If you want to go beyond - way beyond - the Nikon 1 lenses, you should consider the FT-1 adapter, which allows you to use your full-sized Nikon DSLR lenses on the Nikon 1 system. You will have some limitations when using the FT-1 adapter, such as only being able to use spot focusing, however Nikon is always improving things, and a FT-1 firmware was recently released to add AF-C (Continuous).

This adapter will only autofocus AF-S lenses as there is no built-in focus motor. I have used this adapter with AF lenses though, and was able to manually focus them.

Also, some 3rd party lenses may not work with the FT-1 adapter.

V1 FT-1 and 70-300mm @ 70mm f/5.6.

V1 FT-1 and 70-300mm @ 100mm f/5.6.

V1 FT-1 and 70-300mm @ 200mm f/5.6.

V1 FT-1 and 70-300mm @ 300mm f/5.6.

V1 FT-1 and 70-300mm @ 300mm f/8.

Reference Photos: D90 DSLR and Nikon AF-S 70-300mm f/4.5~5.6. This compares how well the V1/FT-1 combination compares to the lens on a traditional DSLR.

D90 and 70-300mm @ 70mm f/5.6.

D90 and 70-300mm @ 100mm f/5.6.

D90 and 70-300mm @ 200mm f/5.6.

D90 and 70-300mm @ 300mm f/5.6.

D90 and 70-300mm @ 300mm f/8.

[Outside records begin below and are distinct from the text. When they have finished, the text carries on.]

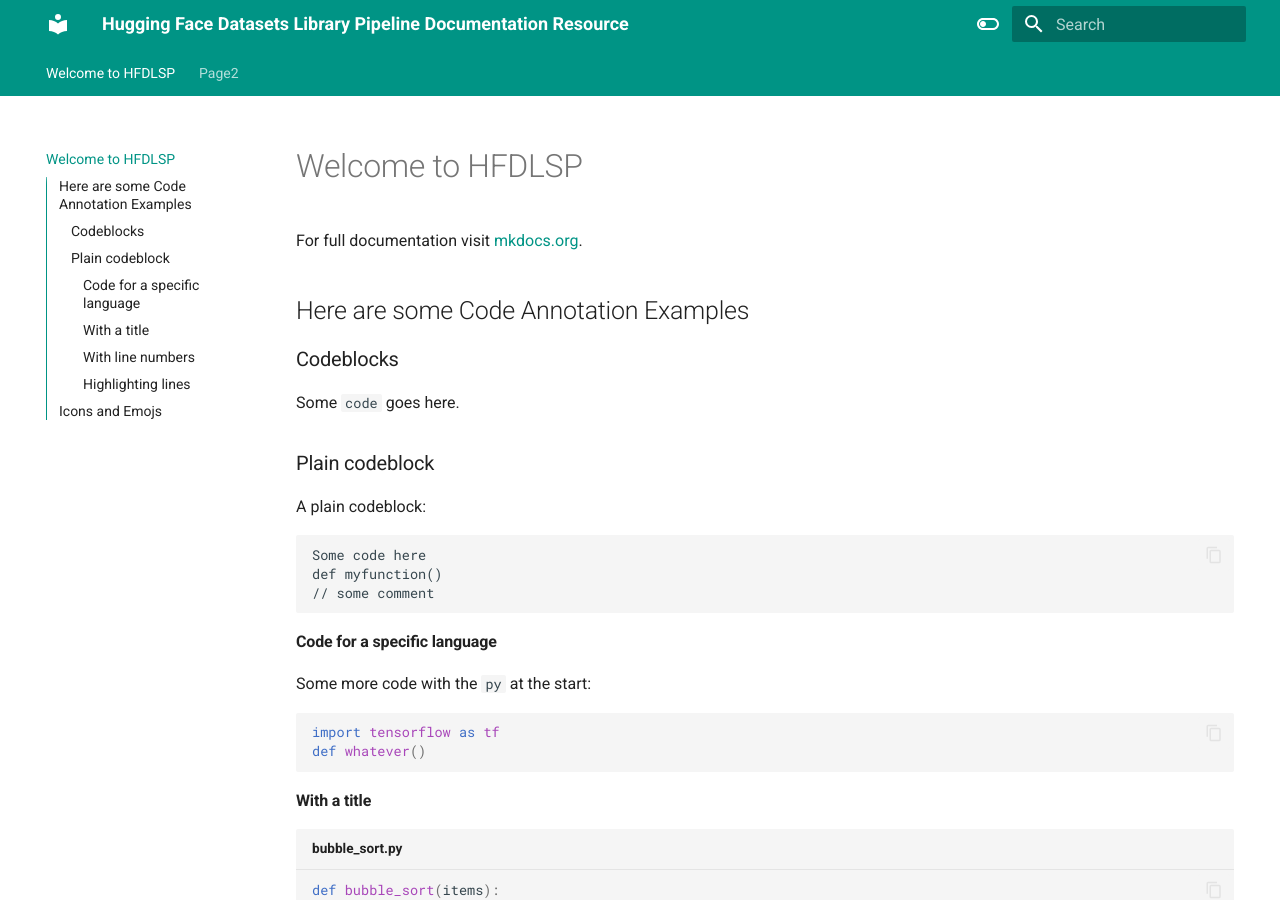
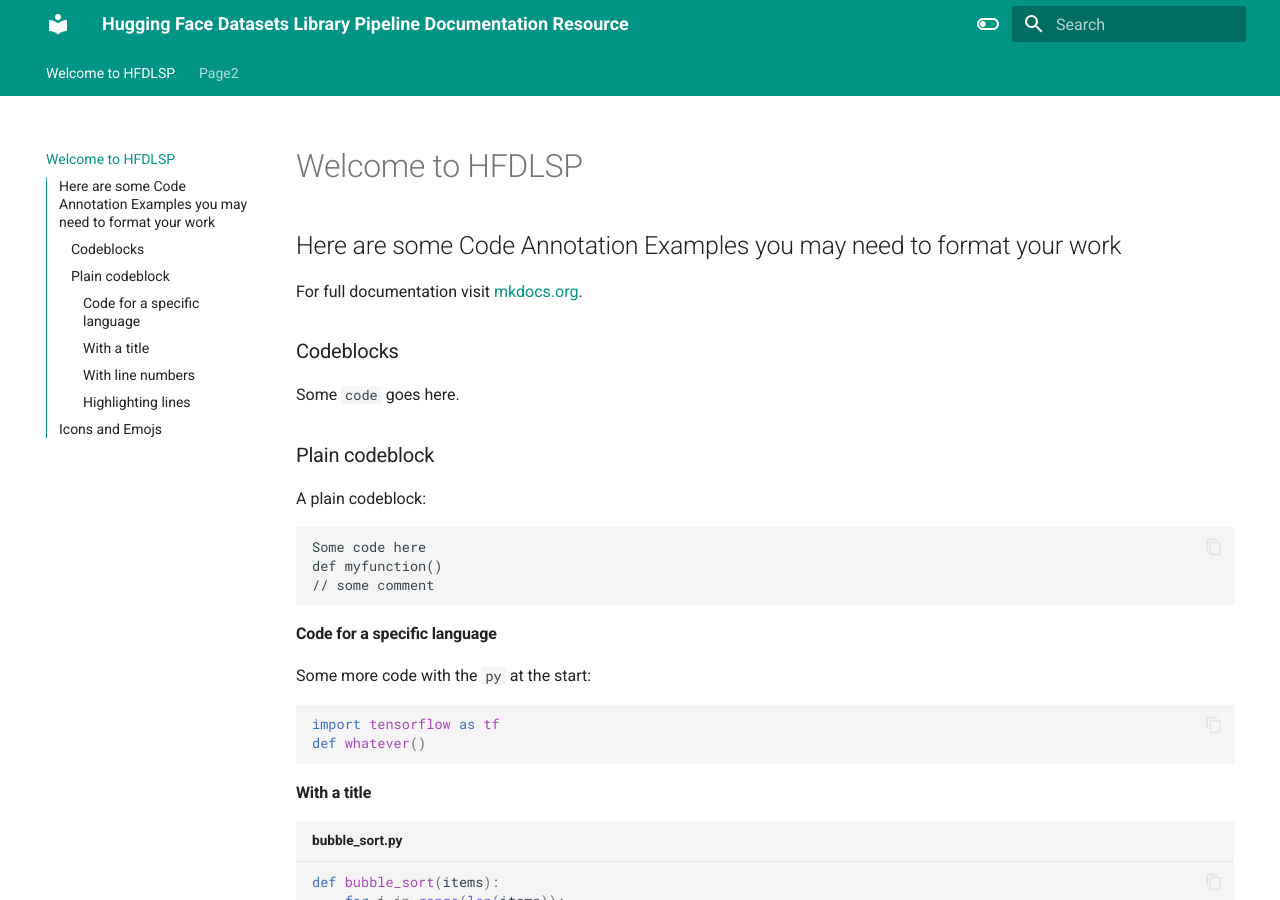
Before and after one commit to aitrenches/HFDLSP, an MkDocs documentation site: the page built from docs/index.md, in a window 1280 px wide and 900 px high. Built offline with MkDocs 1.6.1 and Material for MkDocs 9.7.7, drawn with Linux system fonts in a browser that asks for light colours; emoji names are drawn with the system emoji font.

Commit message:
index update

```diff
--- a/docs/index.md
+++ b/docs/index.md
@@ -1,8 +1,8 @@
 # Welcome to HFDLSP
 
+## Here are some Code Annotation Examples you may need to format your work
+
 For full documentation visit [mkdocs.org](https://www.mkdocs.org).
-
-## Here are some Code Annotation Examples
 
 ### Codeblocks
 
```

Conclusion: Across the spectrum, at f/5.6 and f/8, the V1's lenses do very well. And with the FT-1 adapter, the lenses tend to work as well on the V1 as they do on a DSLR.

V1 and 10mm lens (equivalent 27mm).

V1/FT-1 and 70-300mm @ 300mm lens (equivalent 810mm). The bow of this boat is the center boat in the left photo.

Another long distance V1/FT1 photo with Nikon AF-S 70-300mm f/4.5~5.6
It appears from the above example that the V1/FT1 combination, paired with the Nikon AF-S 70-300mm f/4.5~5.6 is a viable long distance lens. Since some folks - even those that have DLSRs - consider the purchase a bridge camera for a long reach, the V1 alternative is a viable high-quality solution.

Especially if the DSLR owner has an AF-S 70-300mm lens, the cost of this solution can be in the same range as a bridge camera. And with a bridge camera's small sensor and questionable 50x zoom optic quality, the V1/FT1 solution is a highly desireable alternative.

V1/FT1 with Nikon AF-S 70-300mm f/4.5~5.6